Back to Resource Center

Turning the promise of multipurpose prevention technologies into a market reality: a commentary

The promise of multipurpose prevention technologies (MPTs) for the prevention of HIV and unintended pregnancy are on the horizon. While many are still in clinical development, others are closer to becoming a realistic, accessible option for users, like the dual prevention pill (DPP). Researchers, governments, donors, and implementers will have to collaboratively address systemic challenges to successfully introduce and scale-up MPTs. To ensure the rollout of MPTs is successful, the global community should address user and country-specific needs, coordinate with advocates and policymakers, and set a realistic plan for product introduction and scale-up that considers the needs of both family planning (FP) and HIV programs, while laying the groundwork for future new product introduction. To achieve these aims, global and regional stakeholder coordination should emphasize country-led, person-centered decision-making while addressing: (1) procurement and supply chain barriers; (2) the potential burden on health systems; and (3) the impact on current programs.

November 2023

Click for full info +

Full Info:


Resource Type:

Database
Journal Article
Journal Article
MPT Article
Resource

Citation:

The promise of multipurpose prevention technologies (MPTs) for the prevention of HIV and unintended pregnancy are on the horizon. While many are still in clinical development, others are closer to becoming a realistic, accessible option for users, like the dual prevention pill (DPP). Researchers, governments, donors, and implementers will have to collaboratively address systemic challenges to successfully introduce and scale-up MPTs. To ensure the rollout of MPTs is successful, the global community should address user and country-specific needs, coordinate with advocates and policymakers, and set a realistic plan for product introduction and scale-up that considers the needs of both family planning (FP) and HIV programs, while laying the groundwork for future new product introduction.

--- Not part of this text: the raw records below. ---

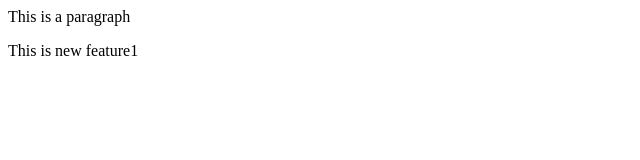
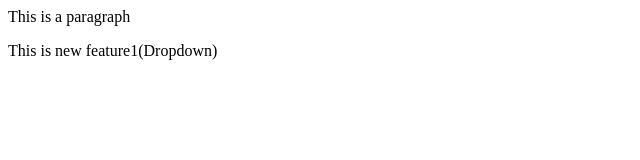
Before and after one commit to Kunal-Dhokrat/localrepo, a plain HTML site: page index.html in a window 1280 px wide. Shown: the full height of the page, 0-640 px from the left. Drawn offline with Linux system fonts and the light colour scheme.

Commit message:
Dropdown Added

```diff
--- a/index.html
+++ b/index.html
@@ -1,2 +1,2 @@
 <p>This is a paragraph</p>
-<p>This is new feature1</p>
+<p>This is new feature1(Dropdown)</p>
```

To achieve these aims, global and regional stakeholder coordination should emphasize country-led, person-centered decision-making while addressing: (1) procurement and supply chain barriers; (2) the potential burden on health systems; and (3) the impact on current programs.

View Journal Article

 

Authors: Dam, A., Schueller, J., Peine, K.J., Mason, J., Dorward, E. and Vij, A.

Health Risks(s):

  • HIV
  • Unintended Pregnancy

Product type(s):

  • HIVtreatment
  • MPTs

Topic(s):

  • Policy
  • Development
  • Product Introduction
  • Social

Back to Resource Center